Structure and Properties of the Iron Sulfur Enzyme, the "Hybrid Cluster Protein"
Iron sulfur enzymes perform some of lifes most challenging chemical transformations, but how these enzymes function is largely unknown. I will be researching the structure, reactivity, and reduction/oxidation properties of a particular iron sulfur enzyme, the hybrid cluster protein (HCP), whose physiological function is unknown despite its presence in all domains of life. One goal of my research is to investigate how the structure of HCP dictates its reactivity towards a variety of substrates. A hallmark of HCP is the presence of an atypical iron-sulfur cluster (dubbed the hybrid cluster) whose structure is unique in biology. We hypothesize that this is the site of substrate binding and activation. I will determine the 3D structure of HCP by first crystallizing this protein and then determining precise atomic positions using X-ray Diffraction. I will then repeat this experiment in the presence of substrates (or with a mutated protein) to gain insight into substrate interactions with the hybrid cluster. Alongside complementary spectroscopic and electrochemical data, we aim to provide clarity to the enigmatic role of this ubiquitous enzyme.

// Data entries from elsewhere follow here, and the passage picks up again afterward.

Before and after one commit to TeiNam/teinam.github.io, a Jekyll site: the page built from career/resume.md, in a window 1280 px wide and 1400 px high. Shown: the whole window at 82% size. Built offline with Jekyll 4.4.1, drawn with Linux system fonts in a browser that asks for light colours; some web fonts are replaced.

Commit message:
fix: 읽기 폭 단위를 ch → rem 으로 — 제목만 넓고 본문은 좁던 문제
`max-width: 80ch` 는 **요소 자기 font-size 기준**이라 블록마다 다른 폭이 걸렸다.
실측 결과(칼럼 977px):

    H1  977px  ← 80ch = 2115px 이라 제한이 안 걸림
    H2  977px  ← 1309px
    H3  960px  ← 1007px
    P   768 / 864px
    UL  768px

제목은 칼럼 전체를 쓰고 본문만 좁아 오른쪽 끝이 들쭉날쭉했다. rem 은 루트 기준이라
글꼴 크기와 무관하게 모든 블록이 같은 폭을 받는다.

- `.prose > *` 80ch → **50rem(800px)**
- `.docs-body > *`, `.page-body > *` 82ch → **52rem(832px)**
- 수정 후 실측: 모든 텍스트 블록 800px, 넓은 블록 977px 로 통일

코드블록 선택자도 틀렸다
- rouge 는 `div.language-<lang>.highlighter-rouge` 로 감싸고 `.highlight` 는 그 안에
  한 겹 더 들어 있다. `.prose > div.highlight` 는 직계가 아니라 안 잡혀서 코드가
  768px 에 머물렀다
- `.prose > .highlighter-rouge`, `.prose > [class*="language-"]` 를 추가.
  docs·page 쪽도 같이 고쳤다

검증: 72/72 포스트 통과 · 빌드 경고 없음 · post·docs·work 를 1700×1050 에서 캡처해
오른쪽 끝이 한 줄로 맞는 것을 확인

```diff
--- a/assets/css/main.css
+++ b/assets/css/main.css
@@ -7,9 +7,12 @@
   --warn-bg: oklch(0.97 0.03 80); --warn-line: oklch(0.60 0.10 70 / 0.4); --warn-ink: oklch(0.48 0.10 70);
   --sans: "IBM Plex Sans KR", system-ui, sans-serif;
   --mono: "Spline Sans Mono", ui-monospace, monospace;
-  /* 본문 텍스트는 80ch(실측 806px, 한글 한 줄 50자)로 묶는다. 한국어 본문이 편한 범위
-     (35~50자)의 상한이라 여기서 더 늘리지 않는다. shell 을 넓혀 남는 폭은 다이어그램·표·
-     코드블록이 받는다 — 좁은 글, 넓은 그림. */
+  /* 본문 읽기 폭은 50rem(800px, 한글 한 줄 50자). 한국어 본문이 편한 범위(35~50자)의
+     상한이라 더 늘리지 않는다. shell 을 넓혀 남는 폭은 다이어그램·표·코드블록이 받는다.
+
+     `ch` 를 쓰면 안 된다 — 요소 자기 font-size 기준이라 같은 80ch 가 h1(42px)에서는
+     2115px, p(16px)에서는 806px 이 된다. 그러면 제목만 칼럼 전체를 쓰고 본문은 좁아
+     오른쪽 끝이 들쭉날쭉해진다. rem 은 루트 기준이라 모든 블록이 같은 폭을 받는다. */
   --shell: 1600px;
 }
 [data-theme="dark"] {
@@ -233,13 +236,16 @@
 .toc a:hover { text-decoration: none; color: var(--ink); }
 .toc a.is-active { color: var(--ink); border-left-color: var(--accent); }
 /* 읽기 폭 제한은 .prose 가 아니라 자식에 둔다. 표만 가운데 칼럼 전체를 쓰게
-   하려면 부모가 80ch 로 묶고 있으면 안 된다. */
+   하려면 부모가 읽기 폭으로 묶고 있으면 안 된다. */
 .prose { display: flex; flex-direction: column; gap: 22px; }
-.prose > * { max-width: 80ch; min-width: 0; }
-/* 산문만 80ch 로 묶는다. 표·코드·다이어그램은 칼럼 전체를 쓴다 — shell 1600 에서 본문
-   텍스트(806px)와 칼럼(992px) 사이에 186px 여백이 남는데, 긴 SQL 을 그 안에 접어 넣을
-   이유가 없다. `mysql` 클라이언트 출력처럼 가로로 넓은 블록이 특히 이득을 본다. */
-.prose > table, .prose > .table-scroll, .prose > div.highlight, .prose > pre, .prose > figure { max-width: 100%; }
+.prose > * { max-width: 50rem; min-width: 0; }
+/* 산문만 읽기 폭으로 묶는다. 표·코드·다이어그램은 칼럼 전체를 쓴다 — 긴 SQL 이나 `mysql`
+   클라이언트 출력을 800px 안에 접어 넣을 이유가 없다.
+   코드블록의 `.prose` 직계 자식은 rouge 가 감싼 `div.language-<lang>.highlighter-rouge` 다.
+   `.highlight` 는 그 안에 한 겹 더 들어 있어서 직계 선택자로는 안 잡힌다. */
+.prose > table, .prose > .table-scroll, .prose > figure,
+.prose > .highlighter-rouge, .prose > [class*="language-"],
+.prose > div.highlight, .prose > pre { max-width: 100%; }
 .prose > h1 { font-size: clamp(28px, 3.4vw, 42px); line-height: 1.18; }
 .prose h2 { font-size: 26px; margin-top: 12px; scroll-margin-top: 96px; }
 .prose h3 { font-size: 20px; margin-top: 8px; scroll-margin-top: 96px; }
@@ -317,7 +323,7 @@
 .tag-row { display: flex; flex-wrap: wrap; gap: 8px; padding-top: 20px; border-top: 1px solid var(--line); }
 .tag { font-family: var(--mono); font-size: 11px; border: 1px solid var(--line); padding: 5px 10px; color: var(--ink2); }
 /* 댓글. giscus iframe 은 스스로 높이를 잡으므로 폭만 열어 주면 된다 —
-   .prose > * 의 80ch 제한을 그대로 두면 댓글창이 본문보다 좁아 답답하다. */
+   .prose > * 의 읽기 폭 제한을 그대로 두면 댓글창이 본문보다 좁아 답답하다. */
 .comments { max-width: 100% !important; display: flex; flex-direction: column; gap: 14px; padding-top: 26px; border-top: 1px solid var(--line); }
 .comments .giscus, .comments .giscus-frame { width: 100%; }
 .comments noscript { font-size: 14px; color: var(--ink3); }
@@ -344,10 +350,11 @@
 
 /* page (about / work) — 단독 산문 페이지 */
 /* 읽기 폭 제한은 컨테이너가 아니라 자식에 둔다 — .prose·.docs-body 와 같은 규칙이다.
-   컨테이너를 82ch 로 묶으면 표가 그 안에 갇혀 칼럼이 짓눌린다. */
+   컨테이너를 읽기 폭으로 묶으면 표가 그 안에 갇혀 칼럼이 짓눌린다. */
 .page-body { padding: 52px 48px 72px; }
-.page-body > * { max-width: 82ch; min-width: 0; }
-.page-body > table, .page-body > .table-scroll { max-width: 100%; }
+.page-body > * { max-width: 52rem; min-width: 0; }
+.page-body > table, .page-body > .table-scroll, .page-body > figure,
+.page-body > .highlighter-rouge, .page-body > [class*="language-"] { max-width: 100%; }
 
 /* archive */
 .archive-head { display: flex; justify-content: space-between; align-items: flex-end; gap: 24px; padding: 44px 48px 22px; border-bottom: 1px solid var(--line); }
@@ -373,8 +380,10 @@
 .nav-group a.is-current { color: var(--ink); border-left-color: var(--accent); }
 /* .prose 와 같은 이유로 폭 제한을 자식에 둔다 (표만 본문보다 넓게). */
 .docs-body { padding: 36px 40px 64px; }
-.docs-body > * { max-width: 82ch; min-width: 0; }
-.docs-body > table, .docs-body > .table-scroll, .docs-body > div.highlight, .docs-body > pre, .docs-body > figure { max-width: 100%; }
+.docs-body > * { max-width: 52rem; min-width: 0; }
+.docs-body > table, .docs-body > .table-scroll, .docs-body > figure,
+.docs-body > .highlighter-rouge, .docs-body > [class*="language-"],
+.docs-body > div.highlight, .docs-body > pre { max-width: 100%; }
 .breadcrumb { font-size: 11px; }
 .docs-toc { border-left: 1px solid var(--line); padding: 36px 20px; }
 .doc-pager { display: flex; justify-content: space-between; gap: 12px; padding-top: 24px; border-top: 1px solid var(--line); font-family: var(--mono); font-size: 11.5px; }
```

The amount of work I dedicated to my project, knowledge I gained about my field, and personal growth I experienced has made these last few months some of the most valuable I've had. Over the course of the program, I was, for the first time, finally able to experience what it is like to be wholly dedicated to research--that is, to have research exist not only as a worthwhile but otherwise noncompulsory partner to my coursework, but instead as THE reason for my presence in Berkeley. I found that it was easier to get excited about my project when I could devote all my working time to it, and this has convinced me even further that graduate school is a step in the right direction for me. Additionally, the community, diversity in thought, and drive of the SURF cohort was a life-changing thing to experience, and opened my eyes to the simplicity and globality of what research is: a communal human effort to answer questions. There are a myriad of questions I have never thought of and will never think of--but someone on Earth has, and is actively working to provide clarity to that little piece of our world and/or our experience. It was humbling and exciting to see how small a role I play in the global process of research, even through the showcase of only 123 researchers' work. Thank you to the Rose Hills Foundation for giving me the opportunity to be a tiny part of one of humanity's greatest contributions to itself--research.